• EXERCISE BRIEF:
Determine how many lines in the entries below include the word "record", and reply with that number alone.

++++++++

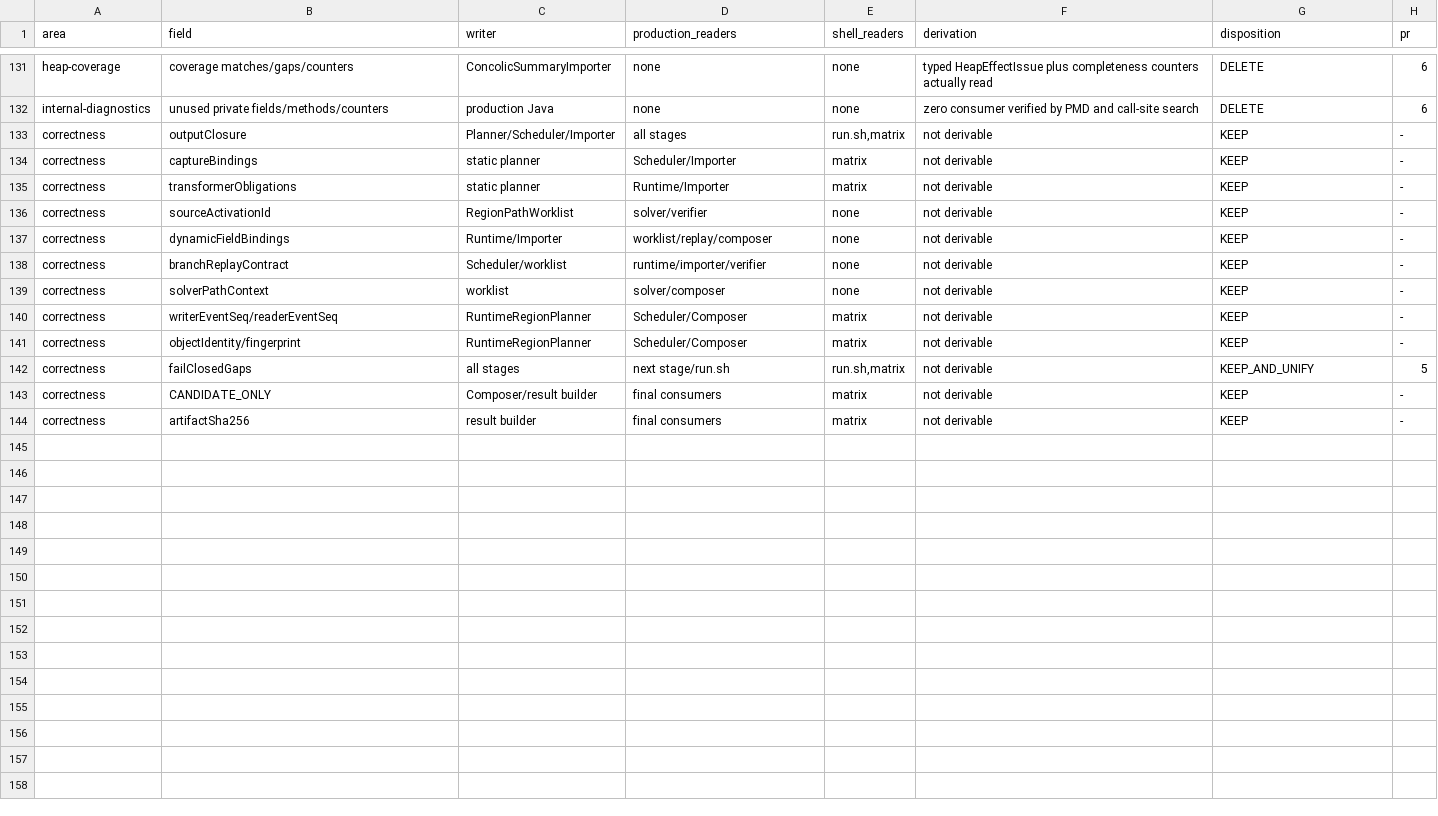
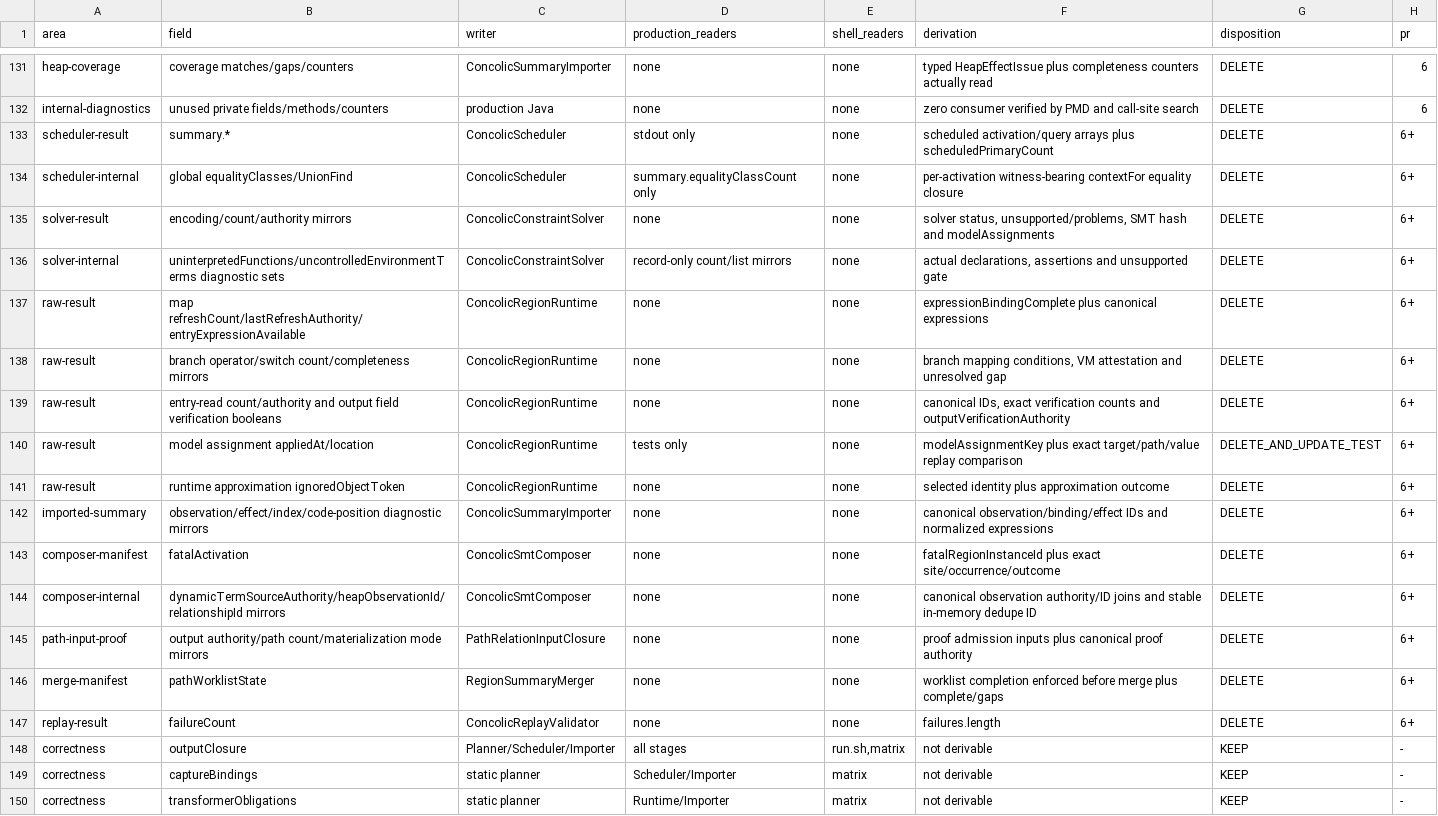
Before and after one commit to JHSUYU/GraphChecker, a TSV file: docs/refactor_field_ledger.tsv, drawn as a sheet; only a part is shown, gaps mark what is left out; the shorter side is filled out with more unchanged rows.

Commit message:
Remove record-only concolic mirrors

```diff
--- a/docs/refactor_field_ledger.tsv
+++ b/docs/refactor_field_ledger.tsv
@@ -132,2 +132,17 @@ heap-coverage	coverage matches/gaps/counters	ConcolicSummaryImporter	none	none	t
 internal-diagnostics	unused private fields/methods/counters	production Java	none	none	zero consumer verified by PMD and call-site search	DELETE	6
+scheduler-result	summary.*	ConcolicScheduler	stdout only	none	scheduled activation/query arrays plus scheduledPrimaryCount	DELETE	6+
+scheduler-internal	global equalityClasses/UnionFind	ConcolicScheduler	summary.equalityClassCount only	none	per-activation witness-bearing contextFor equality closure	DELETE	6+
+solver-result	encoding/count/authority mirrors	ConcolicConstraintSolver	none	none	solver status, unsupported/problems, SMT hash and modelAssignments	DELETE	6+
+solver-internal	uninterpretedFunctions/uncontrolledEnvironmentTerms diagnostic sets	ConcolicConstraintSolver	record-only count/list mirrors	none	actual declarations, assertions and unsupported gate	DELETE	6+
+raw-result	map refreshCount/lastRefreshAuthority/entryExpressionAvailable	ConcolicRegionRuntime	none	none	expressionBindingComplete plus canonical expressions	DELETE	6+
+raw-result	branch operator/switch count/completeness mirrors	ConcolicRegionRuntime	none	none	branch mapping conditions, VM attestation and unresolved gap	DELETE	6+
+raw-result	entry-read count/authority and output field verification booleans	ConcolicRegionRuntime	none	none	canonical IDs, exact verification counts and outputVerificationAuthority	DELETE	6+
+raw-result	model assignment appliedAt/location	ConcolicRegionRuntime	tests only	none	modelAssignmentKey plus exact target/path/value replay comparison	DELETE_AND_UPDATE_TEST	6+
+raw-result	runtime approximation ignoredObjectToken	ConcolicRegionRuntime	none	none	selected identity plus approximation outcome	DELETE	6+
+imported-summary	observation/effect/index/code-position diagnostic mirrors	ConcolicSummaryImporter	none	none	canonical observation/binding/effect IDs and normalized expressions	DELETE	6+
+composer-manifest	fatalActivation	ConcolicSmtComposer	none	none	fatalRegionInstanceId plus exact site/occurrence/outcome	DELETE	6+
+composer-internal	dynamicTermSourceAuthority/heapObservationId/relationshipId mirrors	ConcolicSmtComposer	none	none	canonical observation authority/ID joins and stable in-memory dedupe ID	DELETE	6+
+path-input-proof	output authority/path count/materialization mode mirrors	PathRelationInputClosure	none	none	proof admission inputs plus canonical proof authority	DELETE	6+
+merge-manifest	pathWorklistState	RegionSummaryMerger	none	none	worklist completion enforced before merge plus complete/gaps	DELETE	6+
+replay-result	failureCount	ConcolicReplayValidator	none	none	failures.length	DELETE	6+
 correctness	outputClosure	Planner/Scheduler/Importer	all stages	run.sh,matrix	not derivable	KEEP	-
```
Also changed, not shown: 14 other files.
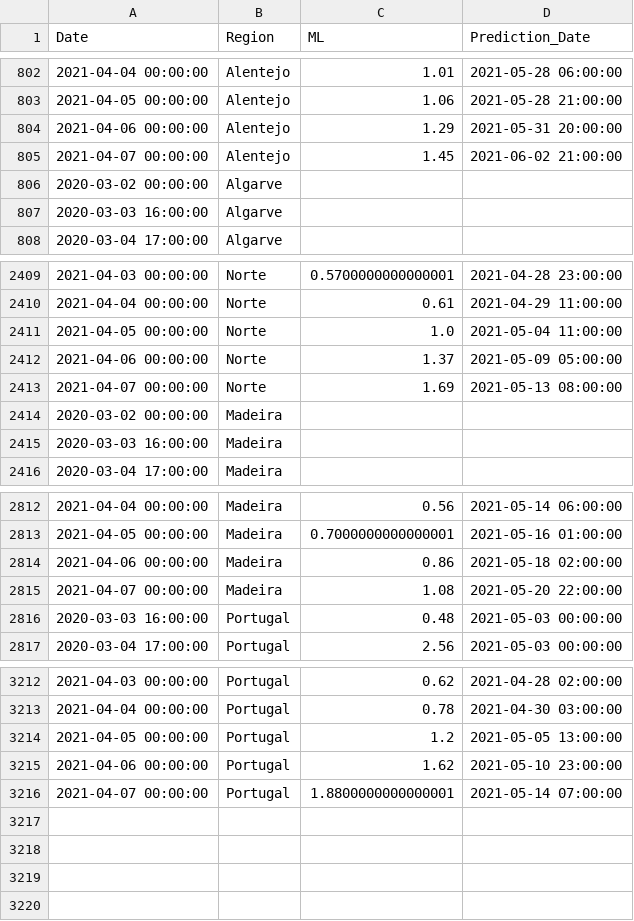
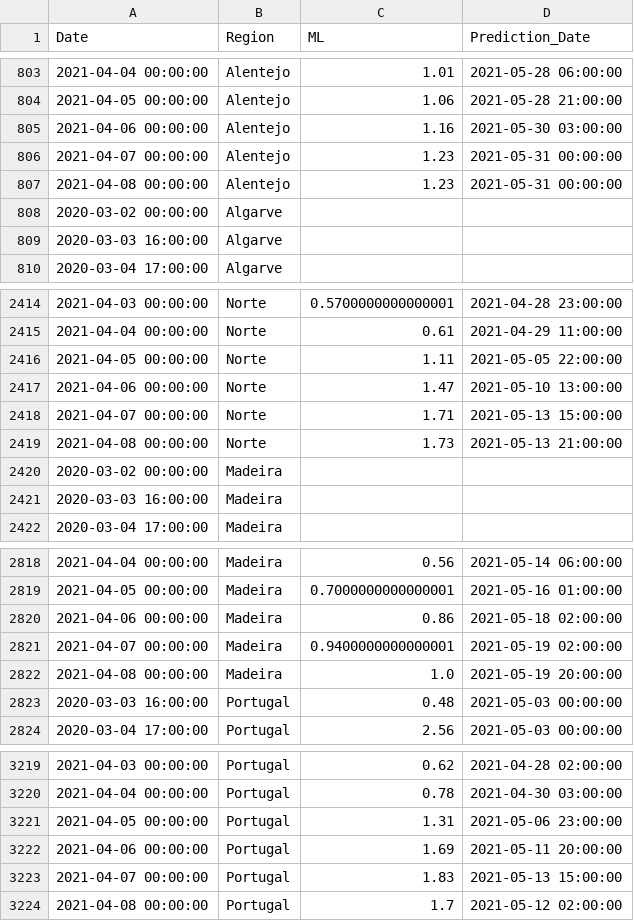
Before and after one commit to builduplabs/covid-countdown, a CSV file: src/data/prediction.csv, drawn as a sheet; only a part is shown, gaps mark what is left out; the diff covers the shown part only.

```diff
--- a/src/data/prediction.csv
+++ b/src/data/prediction.csv
@@ -803,4 +804,5 @@ Date,Region,ML,Prediction_Date
 2021-04-05 00:00:00,Alentejo,1.06,2021-05-28 21:00:00
-2021-04-06 00:00:00,Alentejo,1.29,2021-05-31 20:00:00
-2021-04-07 00:00:00,Alentejo,1.45,2021-06-02 21:00:00
+2021-04-06 00:00:00,Alentejo,1.16,2021-05-30 03:00:00
+2021-04-07 00:00:00,Alentejo,1.23,2021-05-31 00:00:00
+2021-04-08 00:00:00,Alentejo,1.23,2021-05-31 00:00:00
 2020-03-02 00:00:00,Algarve,,
@@ -2410,5 +2415,6 @@ Date,Region,ML,Prediction_Date
 2021-04-04 00:00:00,Norte,0.61,2021-04-29 11:00:00
-2021-04-05 00:00:00,Norte,1.0,2021-05-04 11:00:00
-2021-04-06 00:00:00,Norte,1.37,2021-05-09 05:00:00
-2021-04-07 00:00:00,Norte,1.69,2021-05-13 08:00:00
+2021-04-05 00:00:00,Norte,1.11,2021-05-05 22:00:00
+2021-04-06 00:00:00,Norte,1.47,2021-05-10 13:00:00
+2021-04-07 00:00:00,Norte,1.71,2021-05-13 15:00:00
+2021-04-08 00:00:00,Norte,1.73,2021-05-13 21:00:00
 2020-03-02 00:00:00,Madeira,,
@@ -2814,3 +2820,4 @@ Date,Region,ML,Prediction_Date
 2021-04-06 00:00:00,Madeira,0.86,2021-05-18 02:00:00
-2021-04-07 00:00:00,Madeira,1.08,2021-05-20 22:00:00
+2021-04-07 00:00:00,Madeira,0.9400000000000001,2021-05-19 02:00:00
+2021-04-08 00:00:00,Madeira,1.0,2021-05-19 20:00:00
 2020-03-03 16:00:00,Portugal,0.48,2021-05-03 00:00:00
@@ -3213,4 +3220,5 @@ Date,Region,ML,Prediction_Date
 2021-04-04 00:00:00,Portugal,0.78,2021-04-30 03:00:00
-2021-04-05 00:00:00,Portugal,1.2,2021-05-05 13:00:00
-2021-04-06 00:00:00,Portugal,1.62,2021-05-10 23:00:00
-2021-04-07 00:00:00,Portugal,1.8800000000000001,2021-05-14 07:00:00
+2021-04-05 00:00:00,Portugal,1.31,2021-05-06 23:00:00
+2021-04-06 00:00:00,Portugal,1.69,2021-05-11 20:00:00
+2021-04-07 00:00:00,Portugal,1.83,2021-05-13 15:00:00
+2021-04-08 00:00:00,Portugal,1.7,2021-05-12 02:00:00
```
Also changed, not shown: 4 added rows and 24 edited cells elsewhere in this file, src/data/cases.csv, src/data/quadrante.csv.
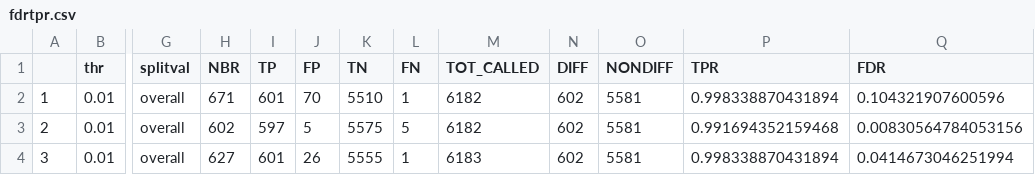
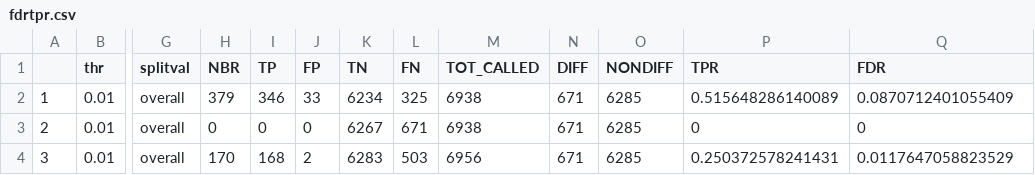
Before and after one commit to UCLouvain-CBIO/2024-mth-leopold-guyot, a CSV file: dataOutput/slavovModels/fdrtpr.csv, drawn as a sheet; only a part is shown, gaps mark what is left out; the diff covers the shown part only; the diff names each change by its address in the sheet, - before the commit and + after, or states it on an @@ line.

```diff
--- a/dataOutput/slavovModels/fdrtpr.csv
+++ b/dataOutput/slavovModels/fdrtpr.csv
-H2 (NBR): 671
+H2 (NBR): 379
-I2 (TP): 601
+I2 (TP): 346
-J2 (FP): 70
+J2 (FP): 33
-K2 (TN): 5510
+K2 (TN): 6234
-L2 (FN): 1
+L2 (FN): 325
-M2:M3 (TOT_CALLED): 6182
+M2:M3 (TOT_CALLED): 6938
-N2:N4 (DIFF): 602
+N2:N4 (DIFF): 671
-O2:O4 (NONDIFF): 5581
+O2:O4 (NONDIFF): 6285
-P2 (TPR): 0.998338870431894
+P2 (TPR): 0.515648286140089
-Q2 (FDR): 0.104321907600596
+Q2 (FDR): 0.0870712401055409
-H3 (NBR): 602
+H3 (NBR): 0
-I3 (TP): 597
+I3 (TP): 0
-J3 (FP): 5
+J3 (FP): 0
-K3 (TN): 5575
+K3 (TN): 6267
-L3 (FN): 5
+L3 (FN): 671
-P3 (TPR): 0.991694352159468
+P3 (TPR): 0
-Q3 (FDR): 0.00830564784053156
+Q3 (FDR): 0
-H4 (NBR): 627
+H4 (NBR): 170
-I4 (TP): 601
+I4 (TP): 168
-J4 (FP): 26
+J4 (FP): 2
-K4 (TN): 5555
+K4 (TN): 6283
-L4 (FN): 1
+L4 (FN): 503
-M4 (TOT_CALLED): 6183
+M4 (TOT_CALLED): 6956
-P4 (TPR): 0.998338870431894
+P4 (TPR): 0.250372578241431
-Q4 (FDR): 0.0414673046251994
+Q4 (FDR): 0.0117647058823529
```
Also changed, not shown: 60 edited cells elsewhere in this file, 2 other files.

++++++++

• REPLY TO THE EXERCISE:
2